Yes, it’s been warm in March before

Yes, it’s very warm outside today and is forecast to be the same or warmer tomorrow. However, we’ve had warm March temperatures in the past, and still held the Sonot Kkaazoot as it has been for 31 years.

In 2015, March was very warm like this spring and the Sonot Kkaazoot took place on March 28 that year—five days later than this year.


Although the Chena River is not looking particularly solid for safe skiing, we have held the Sonot Kkaazoot on the traditional course starting and finishing on the Chena River for the past eight years (2011 to 2018). Before that, we had three consecutive years of alternate Sonot Kkaazoot courses, two years all at Birch Hill (2008 and 2009) and one year all on the Chena River (2010) to balance things out.

Sonot Kkaazoot skiers have to be flexible at times and ski whatever conditions and courses Mother Nature tosses our way.  However, spring skiing in Fairbanks is always a special treat.

Saturday morning trail report

Tom Helmers, head groomer for the Nordic Ski Club of Fairbanks, reported at 2:30 a.m. that the temperature at the Fort Wainwright alpine lodge is 62 deg cooler than last year. Thus, there will be no water over the trail anywhere today.

Also, a truck is still stuck in the trail as it comes off the river.
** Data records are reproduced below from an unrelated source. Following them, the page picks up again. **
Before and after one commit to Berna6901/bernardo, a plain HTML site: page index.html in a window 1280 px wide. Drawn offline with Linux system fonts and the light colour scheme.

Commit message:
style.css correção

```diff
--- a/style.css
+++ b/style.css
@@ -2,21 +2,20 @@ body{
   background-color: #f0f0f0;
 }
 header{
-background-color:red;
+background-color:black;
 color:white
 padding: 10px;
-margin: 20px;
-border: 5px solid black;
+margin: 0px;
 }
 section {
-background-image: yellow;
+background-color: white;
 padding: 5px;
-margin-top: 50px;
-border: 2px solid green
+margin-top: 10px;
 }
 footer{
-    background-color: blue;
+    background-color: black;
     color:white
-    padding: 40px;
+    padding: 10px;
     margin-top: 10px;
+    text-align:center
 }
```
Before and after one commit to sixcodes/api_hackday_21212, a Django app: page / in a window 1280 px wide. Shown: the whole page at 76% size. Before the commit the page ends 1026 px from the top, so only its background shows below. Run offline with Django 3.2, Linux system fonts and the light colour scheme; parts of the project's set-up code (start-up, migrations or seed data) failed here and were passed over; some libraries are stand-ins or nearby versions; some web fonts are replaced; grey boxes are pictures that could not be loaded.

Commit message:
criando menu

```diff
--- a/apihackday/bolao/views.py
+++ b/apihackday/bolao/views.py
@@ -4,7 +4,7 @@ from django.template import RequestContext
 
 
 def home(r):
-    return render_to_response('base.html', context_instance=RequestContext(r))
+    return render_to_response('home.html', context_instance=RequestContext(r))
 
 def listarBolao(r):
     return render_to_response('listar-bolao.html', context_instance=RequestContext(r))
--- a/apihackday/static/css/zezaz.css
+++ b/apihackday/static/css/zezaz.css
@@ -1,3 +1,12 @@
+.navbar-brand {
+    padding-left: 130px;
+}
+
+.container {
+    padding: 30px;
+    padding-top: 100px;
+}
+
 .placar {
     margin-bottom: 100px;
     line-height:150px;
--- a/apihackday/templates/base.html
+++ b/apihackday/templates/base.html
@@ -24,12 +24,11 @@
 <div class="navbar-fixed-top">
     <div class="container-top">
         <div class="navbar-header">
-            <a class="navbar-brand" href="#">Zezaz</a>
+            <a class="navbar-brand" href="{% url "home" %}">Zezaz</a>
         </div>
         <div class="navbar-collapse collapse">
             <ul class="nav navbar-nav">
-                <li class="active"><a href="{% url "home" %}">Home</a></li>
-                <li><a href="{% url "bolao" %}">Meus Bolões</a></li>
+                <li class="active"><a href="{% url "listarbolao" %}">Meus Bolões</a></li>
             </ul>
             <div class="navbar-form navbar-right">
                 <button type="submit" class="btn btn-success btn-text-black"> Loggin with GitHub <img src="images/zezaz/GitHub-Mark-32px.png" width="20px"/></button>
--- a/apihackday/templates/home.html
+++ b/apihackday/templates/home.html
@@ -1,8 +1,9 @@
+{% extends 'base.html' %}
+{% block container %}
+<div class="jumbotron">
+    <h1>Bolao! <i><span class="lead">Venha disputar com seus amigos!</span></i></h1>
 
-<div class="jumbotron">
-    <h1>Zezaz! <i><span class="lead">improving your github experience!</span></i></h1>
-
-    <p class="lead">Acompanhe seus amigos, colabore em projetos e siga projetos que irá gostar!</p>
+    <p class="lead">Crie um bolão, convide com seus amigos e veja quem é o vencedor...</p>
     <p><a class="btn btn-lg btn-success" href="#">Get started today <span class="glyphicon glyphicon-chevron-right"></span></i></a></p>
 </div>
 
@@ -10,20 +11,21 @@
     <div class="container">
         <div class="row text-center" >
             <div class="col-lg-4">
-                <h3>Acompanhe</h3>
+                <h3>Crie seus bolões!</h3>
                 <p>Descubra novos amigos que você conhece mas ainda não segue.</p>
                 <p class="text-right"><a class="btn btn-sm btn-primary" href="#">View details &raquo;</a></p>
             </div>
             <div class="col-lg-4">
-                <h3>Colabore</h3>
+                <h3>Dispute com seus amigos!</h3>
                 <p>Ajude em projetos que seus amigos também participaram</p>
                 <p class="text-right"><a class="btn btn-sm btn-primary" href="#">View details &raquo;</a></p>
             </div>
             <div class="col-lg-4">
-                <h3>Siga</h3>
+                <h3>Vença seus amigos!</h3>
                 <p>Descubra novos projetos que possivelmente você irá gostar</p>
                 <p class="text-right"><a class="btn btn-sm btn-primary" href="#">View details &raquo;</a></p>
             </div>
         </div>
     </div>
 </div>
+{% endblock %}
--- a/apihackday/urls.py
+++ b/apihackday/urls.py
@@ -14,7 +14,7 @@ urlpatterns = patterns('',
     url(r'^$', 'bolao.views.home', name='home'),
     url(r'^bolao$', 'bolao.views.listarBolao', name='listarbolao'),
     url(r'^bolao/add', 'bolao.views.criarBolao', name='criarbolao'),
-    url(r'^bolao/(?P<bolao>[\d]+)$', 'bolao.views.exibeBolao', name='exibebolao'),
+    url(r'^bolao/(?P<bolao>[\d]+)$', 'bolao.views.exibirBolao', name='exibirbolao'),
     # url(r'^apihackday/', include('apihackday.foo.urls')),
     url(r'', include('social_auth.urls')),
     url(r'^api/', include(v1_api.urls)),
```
Here’s hoping that the owner doesn’t choose today to retrieve it.

See you at the start on the Chena River at the Cushman Street Bridge.


Forecast calls for dryland training in Fairbanks through late October

The unseasonably warm October temperatures in much of Alaska are predicted to continue at least through the end of October. Although much of the government has been closed down for since 1 October, the National Weather Service, because of the “essential” nature of their work, has been issuing weather forecasts and warnings. Sadly, for cross country skiers, the forecasts aren’t encouraging. The figure below is today’s 8 to 14 day forecast, and you can see by the intense red over interior Alaska that any precipitation we’re likely to see, probably won’t be in the solid form.

Although you can stone grind and wax your skis in anticipation of the upcoming ski season, you probably should plan on dryland training for a couple of more weeks. If you can’t face ski walking, rollerskiing, or watching mold grow on your snow shovels, you could consider some ski-specific strength training that might help when winter finally comes to interior Alaska:

Remember that the Sonot Kkaazoot will be held a week later than normal because of Arctic Winter Games, so you’ll be less behind on your on-snow Sonot Kkaazoot preparation than you might have been.